1 cup chopped yellow onion
1/2 cup chopped green bell pepper
1 cup chopped celery
3 – 4 cloves garlic, finely minced
1/2 teaspoon black pepper
1/4 teaspoon cayenne pepper, more if desired
1 teaspoon Cajun seasoning (Mark used a mix of Emeril's Baby Bam and Essence, as we had mixed up both for some prior recipes...they are very similar, so either would work...or use your favorite blend !)
1/2 cup minced green onions, plus extra for garnish if desired
1/3 cup minced fresh parsley leaves, plus extra for garnish if desired
2 to 3 dashes hot sauce (recommended: Tabasco)
2 cups Shrimp Stock (recipe below)
1 (14.5-ounce) can diced tomatoes with juice (the fire roasted ones are fantastic in this )
Additional salt to taste
2 pounds medium shrimp (21-25 ct)peeled and deveined (save the shells for the stock !)
Cooked rice, for serving

Peel shrimp and make Shrimp Stock (see below)

Make the roux : melt butter in a large heavy saucepan over low heat. Whisk in flour to form a paste. Continue cooking over low heat and whisk continuously, until the mixture turns a caramel color and gives off a nutty aroma, about 15 to 20 minutes.
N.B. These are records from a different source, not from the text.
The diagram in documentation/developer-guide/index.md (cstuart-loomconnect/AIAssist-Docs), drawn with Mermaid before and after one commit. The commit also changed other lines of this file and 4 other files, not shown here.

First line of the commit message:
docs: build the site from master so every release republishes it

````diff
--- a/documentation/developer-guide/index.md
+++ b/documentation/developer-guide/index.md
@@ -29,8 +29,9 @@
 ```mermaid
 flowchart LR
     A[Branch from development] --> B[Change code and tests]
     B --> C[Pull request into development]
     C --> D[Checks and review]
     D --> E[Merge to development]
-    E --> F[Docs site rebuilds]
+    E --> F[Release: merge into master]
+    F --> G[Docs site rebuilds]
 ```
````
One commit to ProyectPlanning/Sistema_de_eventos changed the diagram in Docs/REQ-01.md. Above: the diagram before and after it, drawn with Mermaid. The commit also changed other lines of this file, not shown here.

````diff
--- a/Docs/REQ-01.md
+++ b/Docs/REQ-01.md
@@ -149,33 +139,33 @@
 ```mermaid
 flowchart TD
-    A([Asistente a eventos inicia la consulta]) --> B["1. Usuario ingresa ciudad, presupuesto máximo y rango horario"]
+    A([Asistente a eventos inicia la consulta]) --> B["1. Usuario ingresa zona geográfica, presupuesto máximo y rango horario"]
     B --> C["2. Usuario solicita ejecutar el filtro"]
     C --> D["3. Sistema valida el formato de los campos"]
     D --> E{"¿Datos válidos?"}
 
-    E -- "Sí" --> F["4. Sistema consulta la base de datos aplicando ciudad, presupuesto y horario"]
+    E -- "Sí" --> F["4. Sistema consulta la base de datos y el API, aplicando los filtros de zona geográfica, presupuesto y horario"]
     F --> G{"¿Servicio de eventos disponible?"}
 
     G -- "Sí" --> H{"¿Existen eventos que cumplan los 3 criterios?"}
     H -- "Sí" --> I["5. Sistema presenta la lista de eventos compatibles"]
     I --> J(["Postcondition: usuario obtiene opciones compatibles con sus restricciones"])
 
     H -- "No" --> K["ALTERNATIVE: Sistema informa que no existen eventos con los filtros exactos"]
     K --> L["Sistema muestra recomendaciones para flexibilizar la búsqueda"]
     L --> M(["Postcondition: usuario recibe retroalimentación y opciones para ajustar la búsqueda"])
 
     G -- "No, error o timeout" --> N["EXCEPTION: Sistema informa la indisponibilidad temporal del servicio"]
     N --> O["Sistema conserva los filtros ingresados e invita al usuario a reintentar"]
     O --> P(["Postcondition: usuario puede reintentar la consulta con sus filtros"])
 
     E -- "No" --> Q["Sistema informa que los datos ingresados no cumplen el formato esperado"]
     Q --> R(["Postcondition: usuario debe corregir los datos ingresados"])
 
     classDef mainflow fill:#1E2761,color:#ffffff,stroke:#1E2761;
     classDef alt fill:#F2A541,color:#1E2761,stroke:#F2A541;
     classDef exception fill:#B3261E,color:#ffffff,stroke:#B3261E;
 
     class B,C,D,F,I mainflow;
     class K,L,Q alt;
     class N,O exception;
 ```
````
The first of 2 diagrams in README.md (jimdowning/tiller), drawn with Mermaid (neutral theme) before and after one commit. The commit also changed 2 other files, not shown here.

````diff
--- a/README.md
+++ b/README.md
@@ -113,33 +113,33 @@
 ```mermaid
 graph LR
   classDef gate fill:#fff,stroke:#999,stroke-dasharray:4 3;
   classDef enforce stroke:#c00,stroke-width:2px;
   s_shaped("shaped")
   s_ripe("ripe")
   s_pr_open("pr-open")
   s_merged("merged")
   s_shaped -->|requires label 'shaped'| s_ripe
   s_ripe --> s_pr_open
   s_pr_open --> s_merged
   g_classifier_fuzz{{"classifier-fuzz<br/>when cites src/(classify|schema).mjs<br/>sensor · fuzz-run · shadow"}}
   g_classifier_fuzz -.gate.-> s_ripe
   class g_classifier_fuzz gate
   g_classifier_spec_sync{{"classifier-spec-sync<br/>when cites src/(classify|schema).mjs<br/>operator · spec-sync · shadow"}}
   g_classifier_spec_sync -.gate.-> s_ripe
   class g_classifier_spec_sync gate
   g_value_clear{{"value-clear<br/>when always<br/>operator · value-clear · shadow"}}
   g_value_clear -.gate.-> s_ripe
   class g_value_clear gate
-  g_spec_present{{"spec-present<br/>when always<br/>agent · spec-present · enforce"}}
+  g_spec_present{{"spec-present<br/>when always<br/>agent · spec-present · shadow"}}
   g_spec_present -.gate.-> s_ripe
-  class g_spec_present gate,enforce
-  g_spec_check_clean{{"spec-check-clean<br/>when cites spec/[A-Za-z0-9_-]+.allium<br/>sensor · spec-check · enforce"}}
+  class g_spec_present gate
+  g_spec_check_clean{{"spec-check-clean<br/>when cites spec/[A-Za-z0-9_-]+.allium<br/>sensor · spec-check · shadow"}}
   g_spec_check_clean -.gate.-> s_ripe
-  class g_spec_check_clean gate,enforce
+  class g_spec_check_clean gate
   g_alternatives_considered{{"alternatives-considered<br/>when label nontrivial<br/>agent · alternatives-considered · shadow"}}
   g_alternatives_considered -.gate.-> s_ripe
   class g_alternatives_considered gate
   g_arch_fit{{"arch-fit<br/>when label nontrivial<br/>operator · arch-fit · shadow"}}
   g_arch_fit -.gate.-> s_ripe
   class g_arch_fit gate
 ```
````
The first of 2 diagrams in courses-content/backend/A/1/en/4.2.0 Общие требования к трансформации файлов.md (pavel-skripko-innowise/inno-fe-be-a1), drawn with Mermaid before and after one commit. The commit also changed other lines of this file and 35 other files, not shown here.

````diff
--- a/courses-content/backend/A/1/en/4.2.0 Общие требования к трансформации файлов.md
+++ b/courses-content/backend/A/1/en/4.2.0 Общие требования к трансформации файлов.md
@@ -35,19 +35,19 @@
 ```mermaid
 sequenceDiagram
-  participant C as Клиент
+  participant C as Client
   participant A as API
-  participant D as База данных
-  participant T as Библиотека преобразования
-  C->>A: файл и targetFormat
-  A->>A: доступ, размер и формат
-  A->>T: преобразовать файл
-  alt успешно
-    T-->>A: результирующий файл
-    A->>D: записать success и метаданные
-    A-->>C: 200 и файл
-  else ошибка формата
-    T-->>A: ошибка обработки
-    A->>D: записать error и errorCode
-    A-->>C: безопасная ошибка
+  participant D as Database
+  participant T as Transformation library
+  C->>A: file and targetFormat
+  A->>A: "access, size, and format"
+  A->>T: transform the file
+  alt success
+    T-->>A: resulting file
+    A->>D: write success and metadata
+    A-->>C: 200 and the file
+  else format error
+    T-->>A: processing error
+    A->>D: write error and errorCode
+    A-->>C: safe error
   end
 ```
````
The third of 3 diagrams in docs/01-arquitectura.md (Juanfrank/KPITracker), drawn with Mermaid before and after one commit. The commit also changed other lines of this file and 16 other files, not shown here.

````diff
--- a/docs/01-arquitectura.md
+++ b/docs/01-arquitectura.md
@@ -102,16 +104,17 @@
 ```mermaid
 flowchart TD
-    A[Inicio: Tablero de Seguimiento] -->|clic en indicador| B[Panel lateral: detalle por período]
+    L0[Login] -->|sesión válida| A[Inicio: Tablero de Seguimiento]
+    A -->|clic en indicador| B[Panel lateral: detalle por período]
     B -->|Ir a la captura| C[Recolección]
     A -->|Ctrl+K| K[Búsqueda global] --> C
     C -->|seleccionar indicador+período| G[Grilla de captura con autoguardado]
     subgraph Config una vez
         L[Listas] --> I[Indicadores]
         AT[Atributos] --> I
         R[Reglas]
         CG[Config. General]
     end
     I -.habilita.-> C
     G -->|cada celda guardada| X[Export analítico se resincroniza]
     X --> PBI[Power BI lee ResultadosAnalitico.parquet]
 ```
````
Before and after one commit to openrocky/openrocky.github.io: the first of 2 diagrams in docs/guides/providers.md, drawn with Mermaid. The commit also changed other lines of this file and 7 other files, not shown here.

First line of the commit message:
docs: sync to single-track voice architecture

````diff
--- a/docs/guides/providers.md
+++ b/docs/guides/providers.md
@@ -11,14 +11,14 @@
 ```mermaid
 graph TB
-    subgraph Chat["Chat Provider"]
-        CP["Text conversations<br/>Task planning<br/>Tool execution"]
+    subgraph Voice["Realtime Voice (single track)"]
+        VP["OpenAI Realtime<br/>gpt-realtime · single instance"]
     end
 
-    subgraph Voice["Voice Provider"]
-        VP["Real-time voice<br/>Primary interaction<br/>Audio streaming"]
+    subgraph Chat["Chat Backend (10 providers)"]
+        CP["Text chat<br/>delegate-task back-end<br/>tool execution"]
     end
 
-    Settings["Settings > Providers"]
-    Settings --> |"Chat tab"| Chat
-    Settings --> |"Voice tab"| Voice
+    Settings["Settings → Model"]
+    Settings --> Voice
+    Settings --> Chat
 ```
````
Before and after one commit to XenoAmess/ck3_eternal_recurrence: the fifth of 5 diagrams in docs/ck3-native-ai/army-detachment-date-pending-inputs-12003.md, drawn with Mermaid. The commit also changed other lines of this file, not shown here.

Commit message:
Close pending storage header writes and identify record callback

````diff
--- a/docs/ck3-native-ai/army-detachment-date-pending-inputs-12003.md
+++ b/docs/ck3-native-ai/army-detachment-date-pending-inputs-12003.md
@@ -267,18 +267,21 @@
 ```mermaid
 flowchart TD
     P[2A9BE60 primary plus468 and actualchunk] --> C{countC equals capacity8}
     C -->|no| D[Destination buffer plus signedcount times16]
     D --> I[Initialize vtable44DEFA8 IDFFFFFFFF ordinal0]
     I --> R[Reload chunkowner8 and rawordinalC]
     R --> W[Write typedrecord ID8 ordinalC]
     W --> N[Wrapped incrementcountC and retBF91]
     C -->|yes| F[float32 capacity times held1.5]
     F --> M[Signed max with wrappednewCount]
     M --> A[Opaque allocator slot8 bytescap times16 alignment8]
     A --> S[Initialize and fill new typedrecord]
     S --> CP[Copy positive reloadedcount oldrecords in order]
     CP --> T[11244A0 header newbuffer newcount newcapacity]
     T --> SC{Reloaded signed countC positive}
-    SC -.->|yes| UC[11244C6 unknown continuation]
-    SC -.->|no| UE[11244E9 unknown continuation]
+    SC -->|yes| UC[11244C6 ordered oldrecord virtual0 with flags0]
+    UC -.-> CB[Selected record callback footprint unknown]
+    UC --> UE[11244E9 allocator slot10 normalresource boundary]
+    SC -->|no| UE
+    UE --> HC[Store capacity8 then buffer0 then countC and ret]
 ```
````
To the roux, add the onion, green pepper, celery, and garlic and cook over low heat about 5 minutes, until the vegetables are limp. Add pepper, cayenne pepper, Cajun seasoning, parsley, and hot sauce to taste. Add stock and the tomatoes with their juice, stir to blend. Add the salt, starting with 1/2 teaspoon and adding more if needed. Bring the mixture to a boil, reduce the heat to low and simmer for 10 to 15 minutes. Add shrimp and green onions and stir. It will take about 3 minutes for shrimp to cook, don't overcook. Remove from heat.  Garnish with additional green onions and parsley, if desired. Serve over hot cooked rice.


Shrimp Stock:

Shrimp shells from 2 lbs of shrimp
1 cup coarsely chopped yellow onions
1/2 cup coarsely chopped celery (include the leafy tops)
1/2 cup coarsely chopped carrots
3 smashed garlic cloves
1 bay leaf
1 teaspoon black peppercorns
Large sprig of fresh thyme (or 1 teaspoon dried thyme)
2 teaspoons salt

Place the shrimp shells and heads in a large colander and rinse under cold running water for several minutes. Combine the shrimp shells and remaining ingredients in a heavy 6-quart stockpot, add 1 quart water, and bring to a boil over high heat. Skim to remove any foam that rises to the surface. Reduce the heat to medium-low and simmer, uncovered, for 45 minutes, skimming occasionally.

Remove the stock from the heat and strain through a fine-mesh sieve into a clean container; let cool completely. Refrigerate the stock for up to 3 days or freeze in airtight containers for up to 2 months.